Exercise requirements: I need every line of the material below that includes the string "dropdown".
----
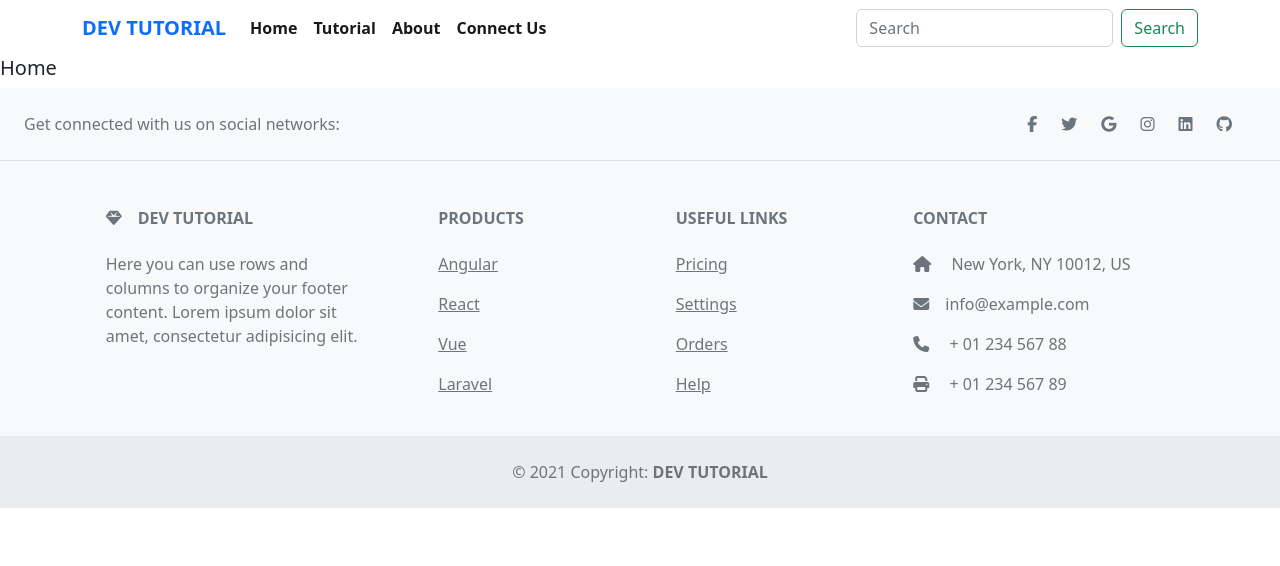
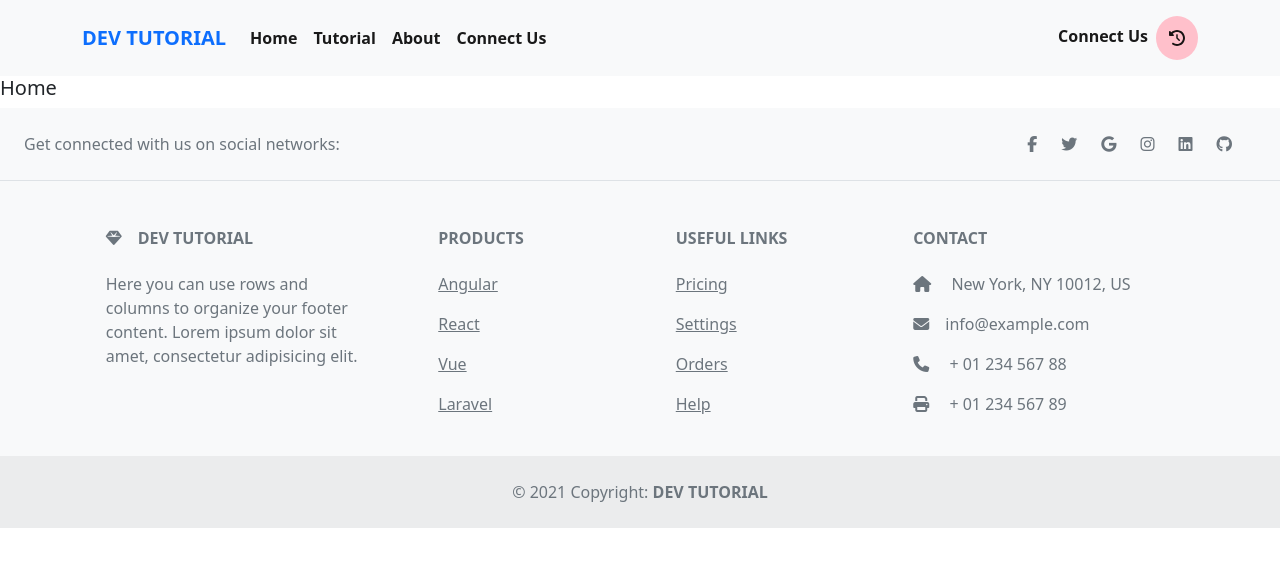
Before and after one commit to abdullahalmasudpersonal/DevTutorial_client, a React (Create React App) app: page / in a window 1280 px wide. Shown: the top 566 px of the page. Built offline with nearby package versions, Linux system fonts and the light colour scheme; a web font is replaced by a local one.

Commit message:
another update

```diff
--- a/package.json
+++ b/package.json
@@ -10,6 +10,7 @@
     "@testing-library/react": "^13.4.0",
     "@testing-library/user-event": "^13.5.0",
     "bootstrap": "^5.2.3",
+    "firebase": "^9.15.0",
     "react": "^18.2.0",
     "react-dom": "^18.2.0",
     "react-router-dom": "^6.4.5",
--- a/src/Pages/Shared/Header/Header.js
+++ b/src/Pages/Shared/Header/Header.js
@@ -1,10 +1,52 @@
+import { FontAwesomeIcon } from '@fortawesome/react-fontawesome';
 import React from 'react';
 import { Link } from 'react-router-dom';
+import {  faHistory, faShoppingCart } from '@fortawesome/free-solid-svg-icons';
 
 const Header = () => {
     return (
         <div >
-            <nav class="navbar navbar-expand-lg">
+
+            <nav class="navbar navbar-expand-lg navbar-light bg-light">
+                <div className='container'>
+                    <Link to='/' style={{ textDecoration: 'none' }}><a class="navbar-brand fw-bold">DEV TUTORIAL</a></Link>
+                    <button class="navbar-toggler" type="button" data-toggle="collapse" data-target="#navbarText" aria-controls="navbarText" aria-expanded="false" aria-label="Toggle navigation">
+                        <span class="navbar-toggler-icon"></span>
+                    </button>
+                    <div class="collapse navbar-collapse" id="navbarText">
+                        <ul class="navbar-nav mr-auto">
+                            <li class="nav-item">
+                                <Link to='/' style={{ textDecoration: 'none' }}>
+                                    <a class="nav-link active fw-bold" aria-current="page" >Home</a>
+                                </Link>
+                            </li>
+                            <li class="nav-item">
+                                <Link to='/tutorials' style={{ textDecoration: 'none' }}><a class="nav-link active fw-bold" aria-current="page" >Tutorial</a></Link>
+                            </li>
+                            <li class="nav-item">
+                                <Link to='/about' style={{ textDecoration: 'none' }}><a class="nav-link active fw-bold" aria-current="page" >About</a></Link>
+                            </li>
+                            <li class="nav-item">
+                                <Link to='/connect_us' style={{ textDecoration: 'none' }}>      <a class="nav-link active fw-bold" aria-current="page" >Connect Us</a></Link>
+
+                            </li>
+                        </ul>
+                        <span class="navbar-text">
+                            <ul class="navbar-nav mr-auto">
+                                <li class="nav-item">
+                                    <Link to='/connect_us' style={{ textDecoration: 'none' }}> <a class="nav-link active fw-bold" aria-current="page" >Connect Us</a></Link>
+                                </li>
+                                <li class="nav-item" style={{backgroundColor:'pink', borderRadius:'50%', padding:'2px 5px'}}>
+                                    <Link to='/connect_us' style={{ textDecoration: 'none' }}> <a class="nav-link active fw-bold" aria-current="page" ><FontAwesomeIcon icon={faHistory} /></a></Link>
+                                </li>
+                            </ul>
+                        </span>
+                    </div>
+                </div>
+            </nav>
+
+
+           {/*  <nav class="navbar navbar-expand-lg">
                 <div class="container-xl">
                     <Link to='/' style={{ textDecoration: 'none' }}><a class="navbar-brand fw-bold">DEV TUTORIAL</a></Link>
                     <button class="navbar-toggler" type="button" data-bs-toggle="collapse" data-bs-target="#navbarScroll" aria-controls="navbarScroll" aria-expanded="false" aria-label="Toggle navigation">
@@ -25,39 +67,30 @@ const Header = () => {
                                 <Link to='/about' style={{ textDecoration: 'none' }}><a class="nav-link active fw-bold" aria-current="page" >About</a></Link>
                             </li>
                             <li class="nav-item">
-                                <Link  to='/connect_us' style={{ textDecoration: 'none' }}>      <a class="nav-link active fw-bold" aria-current="page" >Connect Us</a></Link>
+                                <Link to='/connect_us' style={{ textDecoration: 'none' }}>      <a class="nav-link active fw-bold" aria-current="page" >Connect Us</a></Link>
 
                             </li>
-                            {/* <li class="nav-item dropdown">
-                                <a class="nav-link dropdown-toggle" href="#" role="button" data-bs-toggle="dropdown" aria-expanded="false">
-                                    Link
-                                </a>
-                                <ul class="dropdown-menu">
-                                    <li><a class="dropdown-item" href="#">Action</a></li>
-                                    <li><a class="dropdown-item" href="#">Another action</a></li>
-                                    <li><hr class="dropdown-divider"/></li>
-                                    <li><a class="dropdown-item" href="#">Something else here</a></li>
-                                </ul>
-                            </li> */}
                         </ul>
-                        <form class="d-flex" role="search">
-                            <input class="form-control me-2" type="search" placeholder="Search" aria-label="Search" />
-                            <button class="btn btn-outline-success" type="submit">Search</button>
-                        </form>
-                        {/* <ul class="navbar-nav me-auto my-2 my-lg-0 navbar-nav-scroll" style={{ bsScrollHeight: '100px' }}>
+                        <ul class="navbar-nav me-auto my-2 my-lg-0 navbar-nav-scroll" style={{ bsScrollHeight: '100px' }}>
                             <li class="nav-item">
-                                <a class="nav-link active fw-bold" aria-current="page" >Home</a>
+                                <Link to='/' style={{ textDecoration: 'none' }}>
+                                    <a class="nav-link active fw-bold" aria-current="page" >Home</a>
+                                </Link>
                             </li>
                             <li class="nav-item">
-                                <a class="nav-link active fw-bold" aria-current="page" >About</a>
+                                <Link to='/tutorials' style={{ textDecoration: 'none' }}><a class="nav-link active fw-bold" aria-current="page" >Tutorial</a></Link>
                             </li>
                             <li class="nav-item">
-                                <a class="nav-link active fw-bold" aria-current="page" >Connect Us</a>
+                                <Link to='/about' style={{ textDecoration: 'none' }}><a class="nav-link active fw-bold" aria-current="page" >About</a></Link>
                             </li>
-                        </ul> */}
+                            <li class="nav-item">
+                                <Link to='/connect_us' style={{ textDecoration: 'none' }}>      <a class="nav-link active fw-bold" aria-current="page" >Connect Us</a></Link>
+
+                            </li>
+                        </ul>
                     </div>
                 </div>
-            </nav>
+            </nav> */}
         </div>
     );
 };
--- a/src/Pages/Tutorials/Tutorials.js
+++ b/src/Pages/Tutorials/Tutorials.js
@@ -4,7 +4,7 @@ import Tutorial from './Tutorial';
 const Tutorials = () => {
     const [tutorials, setTutorials] = useState([]);
     useEffect( () =>{
-        fetch('http://localhost:5000/tutorials')
+        fetch('https://dev-tutorial.onrender.com/tutorials')
         .then(res => res.json())
         .then(data => setTutorials(data));
     }, []);
```
Also changed, not shown: src/firebase.init.js (added, +22 -0 lines), firebase.json (added), 2 other files (tests, documents, lock files or other folders).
----
Solution to the problem:
-                            {/* <li class="nav-item dropdown">
-                                <a class="nav-link dropdown-toggle" href="#" role="button" data-bs-toggle="dropdown" aria-expanded="false">
-                                <ul class="dropdown-menu">
-                                    <li><a class="dropdown-item" href="#">Action</a></li>
-                                    <li><a class="dropdown-item" href="#">Another action</a></li>
-                                    <li><hr class="dropdown-divider"/></li>
-                                    <li><a class="dropdown-item" href="#">Something else here</a></li>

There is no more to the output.